Introducing KBOM – Kubernetes Bill of Materials
SBOM (Software Bill of Materials) is an accepted best practice to map the components and dependencies of your applications in order to better understand your applications’ risks. SBOMs are used as a basis for vulnerability assessment, licensing compliance, and more. There are plenty of available tools, such as Aqua Trivy, that help you easily generate SBOM for your applications.
While SBOM is a standard practice for applications, there is an entire underlying Kubernetes infrastructure that runs and operates our applications and is as important to secure. The current landscape of Kubernetes infrastructure security is led by misconfiguration and hardening scanners, but there’s a gap when it comes to vulnerability assessment for our Kubernetes clusters and the components they are made of.
Kubernetes has been called the “operating system of the cloud.” It is a critical piece of middleware between many other foundational layers such as network, container runtime, cloud infrastructure, storage and more. This positions Kubernetes as a key component in your threat model.
Moreover, Kubernetes is complex. There are many moving parts, and simply mapping and recording the composition of your cluster is a worthy goal.
Introducing the Kubernetes Bill of Materials, or KBOM. It is a manifest of all the important components that make up your Kubernetes cluster: Control plane components, Node Components, and Addons, including their versions and images. Which “api-server” version are you currently running? Which flavor of “kubelet” is running on each node? What kind of Network Plugin are you currently using? These are all questions that a KBOM can answer. And most importantly – are there any vulnerabilities known to affect these components.
Conceptual Depiction of a KBOM
Curious to find out what your K8s environment is made of? Great news, KBOM generation is available in Trivy today! Try out an early preview of the capability with the latest release of Trivy. In the future we are planning to add more accurate component discovery, more Kubernetes distributions support, and vulnerability matching.
To provide you more information around the new KBOM functionality we have compiled a list of questions and answers below.
Is KBOM the same as Kubernetes SBOM?

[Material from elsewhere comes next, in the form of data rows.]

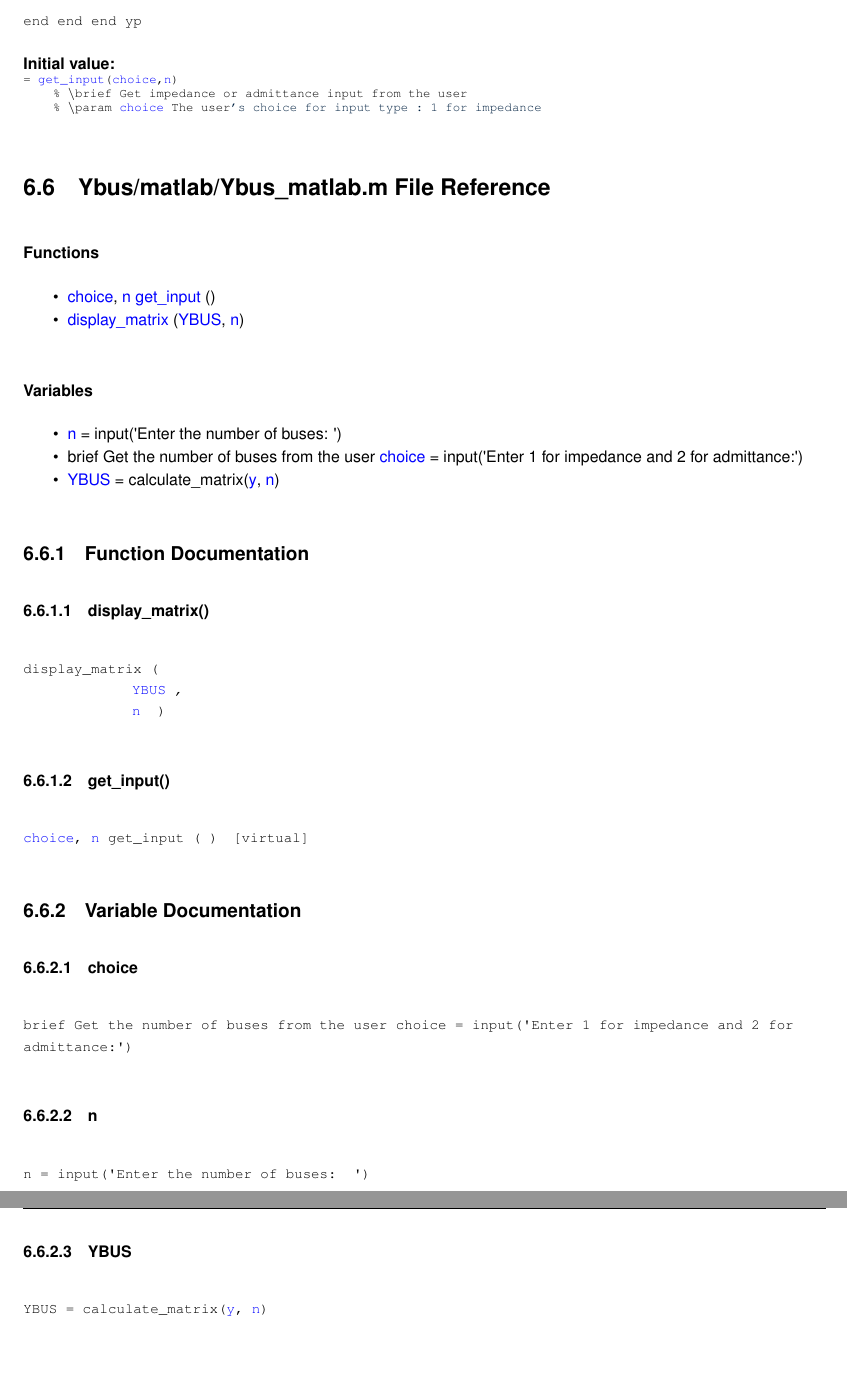
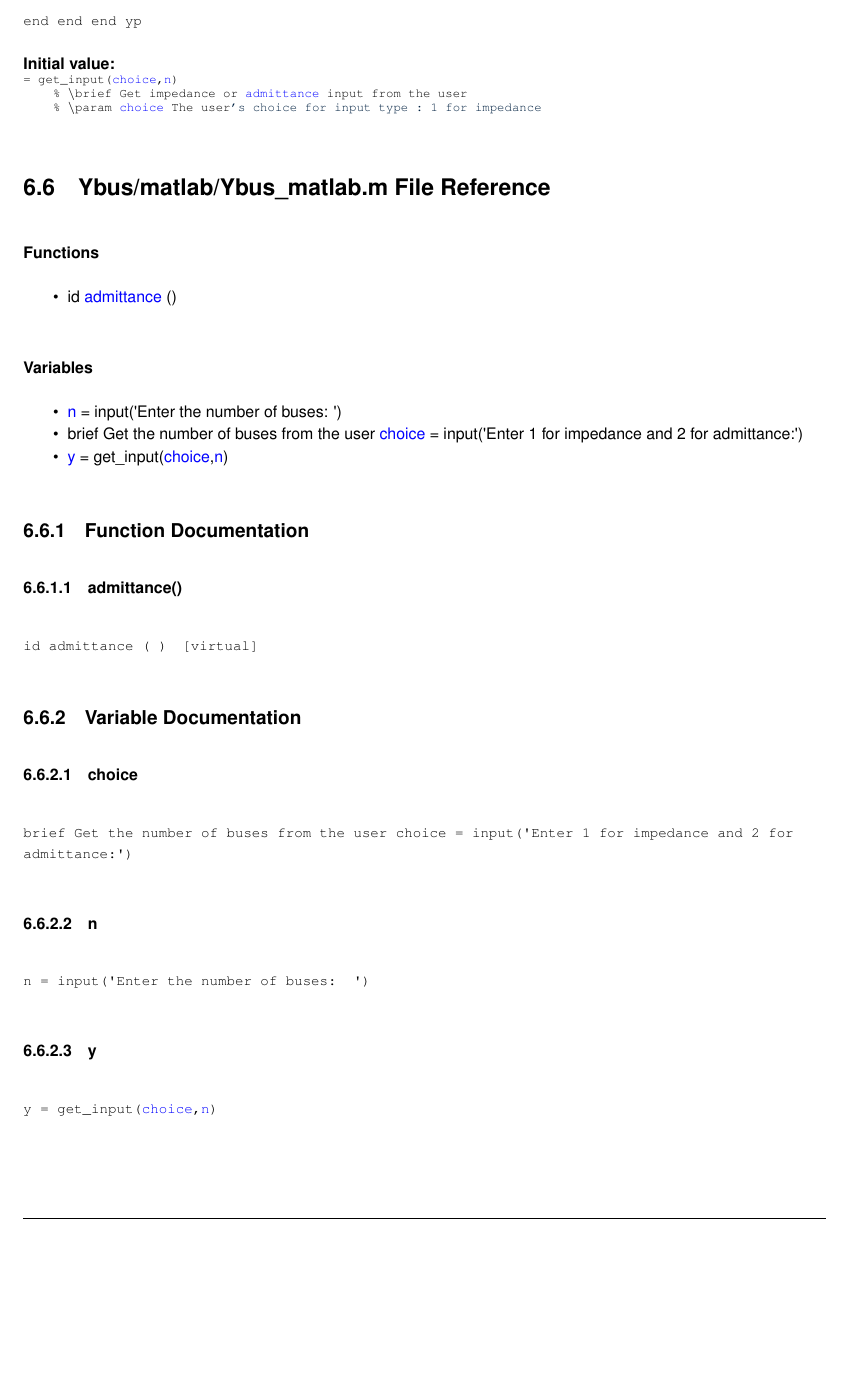
Before and after one commit to Sree2011/codes-loadflow-analysis, a LaTeX book (docs/latex/refman.tex, which reads docs/latex/Ybus__matlab_8m.tex, docs/latex/get__input_8m.tex): two parts of pages 22 and 23 of 26 before the commit and part of page 22 of 26 after it, the two joined at a grey line, cut so that both start at the same text, the shorter picture padded with empty space. Compiled offline with pdfLaTeX.

Commit message:
Update documentation

```diff
--- a/docs/latex/Ybus__matlab_8m.tex
+++ b/docs/latex/Ybus__matlab_8m.tex
@@ -3,9 +3,7 @@
 \doxysubsubsection*{Functions}
 \begin{DoxyCompactItemize}
 \item
-\mbox{\hyperlink{get__input_8m_a1f127bad7a541fed1afa2568db2e13a1}{choice}}, \mbox{\hyperlink{Ybus__matlab_8m_aeab71244afb687f16d8c4f5ee9d6ef0e}{n}} \mbox{\hyperlink{Ybus__matlab_8m_a877fee95a6e42ced4e8fcec05dd39f6c}{get\+\_\+input}} ()
-\item
-\mbox{\hyperlink{Ybus__matlab_8m_a8f9bc5ff2d41822467a086388655227a}{display\+\_\+matrix}} (\mbox{\hyperlink{Ybus__matlab_8m_a23fa726a74b27a90f812a94575b772be}{YBUS}}, \mbox{\hyperlink{Ybus__matlab_8m_aeab71244afb687f16d8c4f5ee9d6ef0e}{n}})
+id \mbox{\hyperlink{Ybus__matlab_8m_ad5969b267beec0227e1ba7c7fe7958bb}{admittance}} ()
 \end{DoxyCompactItemize}
 \doxysubsubsection*{Variables}
 \begin{DoxyCompactItemize}
@@ -14,22 +12,16 @@
 \item
 brief Get the number of buses from the user \mbox{\hyperlink{Ybus__matlab_8m_a2a7c3bbe306c7e8ef4789cab1d818766}{choice}} = input(\textquotesingle{}Enter 1 for impedance and 2 for admittance\+:\textquotesingle{})
 \item
-\mbox{\hyperlink{Ybus__matlab_8m_a23fa726a74b27a90f812a94575b772be}{YBUS}} = calculate\+\_\+matrix(\mbox{\hyperlink{get__input_8m_a2fb1c5cf58867b5bbc9a1b145a86f3a0}{y}}, \mbox{\hyperlink{Ybus__matlab_8m_aeab71244afb687f16d8c4f5ee9d6ef0e}{n}})
+\mbox{\hyperlink{Ybus__matlab_8m_a2fb1c5cf58867b5bbc9a1b145a86f3a0}{y}} = get\+\_\+input(\mbox{\hyperlink{get__input_8m_a1f127bad7a541fed1afa2568db2e13a1}{choice}},\mbox{\hyperlink{Ybus__matlab_8m_aeab71244afb687f16d8c4f5ee9d6ef0e}{n}})
 \end{DoxyCompactItemize}
 
 
 \doxysubsection{Function Documentation}
-\Hypertarget{Ybus__matlab_8m_a8f9bc5ff2d41822467a086388655227a}\label{Ybus__matlab_8m_a8f9bc5ff2d41822467a086388655227a}
-\index{Ybus\_matlab.m@{Ybus\_matlab.m}!display\_matrix@{display\_matrix}}
-\index{display\_matrix@{display\_matrix}!Ybus\_matlab.m@{Ybus\_matlab.m}}
-\doxysubsubsection{\texorpdfstring{display\_matrix()}{display\_matrix()}}
-{\footnotesize\ttfamily display\+\_\+matrix (\begin{DoxyParamCaption}\item[{\mbox{\hyperlink{Ybus__matlab_8m_a23fa726a74b27a90f812a94575b772be}{YBUS}}}]{,  }\item[{\mbox{\hyperlink{Ybus__matlab_8m_aeab71244afb687f16d8c4f5ee9d6ef0e}{n}}}]{ }\end{DoxyParamCaption})}
-
-\Hypertarget{Ybus__matlab_8m_a877fee95a6e42ced4e8fcec05dd39f6c}\label{Ybus__matlab_8m_a877fee95a6e42ced4e8fcec05dd39f6c}
-\index{Ybus\_matlab.m@{Ybus\_matlab.m}!get\_input@{get\_input}}
-\index{get\_input@{get\_input}!Ybus\_matlab.m@{Ybus\_matlab.m}}
-\doxysubsubsection{\texorpdfstring{get\_input()}{get\_input()}}
-{\footnotesize\ttfamily \mbox{\hyperlink{get__input_8m_a1f127bad7a541fed1afa2568db2e13a1}{choice}}, \mbox{\hyperlink{Ybus__matlab_8m_aeab71244afb687f16d8c4f5ee9d6ef0e}{n}} get\+\_\+input (\begin{DoxyParamCaption}{ }\end{DoxyParamCaption})\hspace{0.3cm}{\ttfamily [virtual]}}
+\Hypertarget{Ybus__matlab_8m_ad5969b267beec0227e1ba7c7fe7958bb}\label{Ybus__matlab_8m_ad5969b267beec0227e1ba7c7fe7958bb}
+\index{Ybus\_matlab.m@{Ybus\_matlab.m}!admittance@{admittance}}
+\index{admittance@{admittance}!Ybus\_matlab.m@{Ybus\_matlab.m}}
+\doxysubsubsection{\texorpdfstring{admittance()}{admittance()}}
+{\footnotesize\ttfamily id admittance (\begin{DoxyParamCaption}{ }\end{DoxyParamCaption})\hspace{0.3cm}{\ttfamily [virtual]}}
 
 
 
@@ -46,8 +38,8 @@
 \doxysubsubsection{\texorpdfstring{n}{n}}
 {\footnotesize\ttfamily n = input(\textquotesingle{}Enter the number of buses\+: \textquotesingle{})}
 
-\Hypertarget{Ybus__matlab_8m_a23fa726a74b27a90f812a94575b772be}\label{Ybus__matlab_8m_a23fa726a74b27a90f812a94575b772be}
-\index{Ybus\_matlab.m@{Ybus\_matlab.m}!YBUS@{YBUS}}
-\index{YBUS@{YBUS}!Ybus\_matlab.m@{Ybus\_matlab.m}}
-\doxysubsubsection{\texorpdfstring{YBUS}{YBUS}}
-{\footnotesize\ttfamily YBUS = calculate\+\_\+matrix(\mbox{\hyperlink{get__input_8m_a2fb1c5cf58867b5bbc9a1b145a86f3a0}{y}}, \mbox{\hyperlink{Ybus__matlab_8m_aeab71244afb687f16d8c4f5ee9d6ef0e}{n}})}
+\Hypertarget{Ybus__matlab_8m_a2fb1c5cf58867b5bbc9a1b145a86f3a0}\label{Ybus__matlab_8m_a2fb1c5cf58867b5bbc9a1b145a86f3a0}
+\index{Ybus\_matlab.m@{Ybus\_matlab.m}!y@{y}}
+\index{y@{y}!Ybus\_matlab.m@{Ybus\_matlab.m}}
+\doxysubsubsection{\texorpdfstring{y}{y}}
+{\footnotesize\ttfamily y = get\+\_\+input(\mbox{\hyperlink{get__input_8m_a1f127bad7a541fed1afa2568db2e13a1}{choice}},\mbox{\hyperlink{Ybus__matlab_8m_aeab71244afb687f16d8c4f5ee9d6ef0e}{n}})}
--- a/docs/latex/get__input_8m.tex
+++ b/docs/latex/get__input_8m.tex
@@ -62,8 +62,8 @@
 
 {\bfseries Initial value\+:}
 \begin{DoxyCode}{0}
-\DoxyCodeLine{=\ \mbox{\hyperlink{Ybus__matlab_8m_a877fee95a6e42ced4e8fcec05dd39f6c}{get\_input}}(\mbox{\hyperlink{get__input_8m_a1f127bad7a541fed1afa2568db2e13a1}{choice}},\mbox{\hyperlink{Ybus__matlab_8m_aeab71244afb687f16d8c4f5ee9d6ef0e}{n}})}
-\DoxyCodeLine{\ \ \ \ \%\ \(\backslash\)brief\ Get\ impedance\ or\ admittance\ input\ from\ the\ user}
+\DoxyCodeLine{=\ get\_input(\mbox{\hyperlink{get__input_8m_a1f127bad7a541fed1afa2568db2e13a1}{choice}},\mbox{\hyperlink{Ybus__matlab_8m_aeab71244afb687f16d8c4f5ee9d6ef0e}{n}})}
+\DoxyCodeLine{\ \ \ \ \%\ \(\backslash\)brief\ Get\ impedance\ or\ \mbox{\hyperlink{Ybus__matlab_8m_ad5969b267beec0227e1ba7c7fe7958bb}{admittance}}\ input\ from\ the\ user}
 \DoxyCodeLine{\ \ \ \ \%\ \(\backslash\)param\ \mbox{\hyperlink{get__input_8m_a1f127bad7a541fed1afa2568db2e13a1}{choice}}\ The\ user\textcolor{stringliteral}{'s\ choice\ for\ input\ type\ :\ 1\ for\ impedance}}
 
 \end{DoxyCode}
```
Also changed, not shown: docs/latex/calculate__matrix_8m.tex (+2 -2 lines), docs/latex/get__input_8m.tex (2 more changed lines), 14 other files.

No. When people refer to “Kubernetes SBOM” they usually mean the SBOM of the workloads that are running in Kubernetes. By contrast, the Kubernetes Bill of Materials (KBOM) is for describing the composition of the Kubernetes cluster itself. Trivy already had Kubernetes SBOM features. This new KBOM capability is an additional layer of visibility.
Is KBOM a new standard?
No. We think KBOM can use the same industry formats that are common today for other “bills of materials.” Our first iteration is based on the popular CycloneDX BOM format, and the existing taxonomy that the Kubernetes project defines (core components, node components, addons, etc).
Is this related somehow to kube-hunter?
Kube-hunter, another Aqua open-source project, was one of the pioneers in Kubernetes vulnerability assessment. While kube-hunter took an imperative testing approach, by probing and poking potentially vulnerable components, Trivy KBOM functionality takes a more passive approach, by only listing components and matching with known vulnerabilities, which is a much more scalable, safe and familiar approach.
How accurate is KBOM?
Trivy’s KBOM currently uses Kubernetes API to discover the cluster. It is tested with popular Kuberntetes distributions such as OpenShift, Rancher, minikube, and kind. In the future we plan to enhance this with more sources of information, e.g nodes, cloud providers, etc.
In addition, KBOMs can be generated in different ways. For example, instead of analyzing an existing cluster after the fact, Kubernetes installers could report their outcome in KBOM format. This is analogous to the difference between SBOM generation with SCA vs from source.
Do I need any of this if I’m using a managed Kubernetes?
Yes. We think it’s important to know your stack even if you’re not operating it. For example, if your managed Kubernetes is using a vulnerable component, you want to know that you’re affected even if it’s not your responsibility to fix the issue. In the future, service providers could publish the KBOM for your consumption.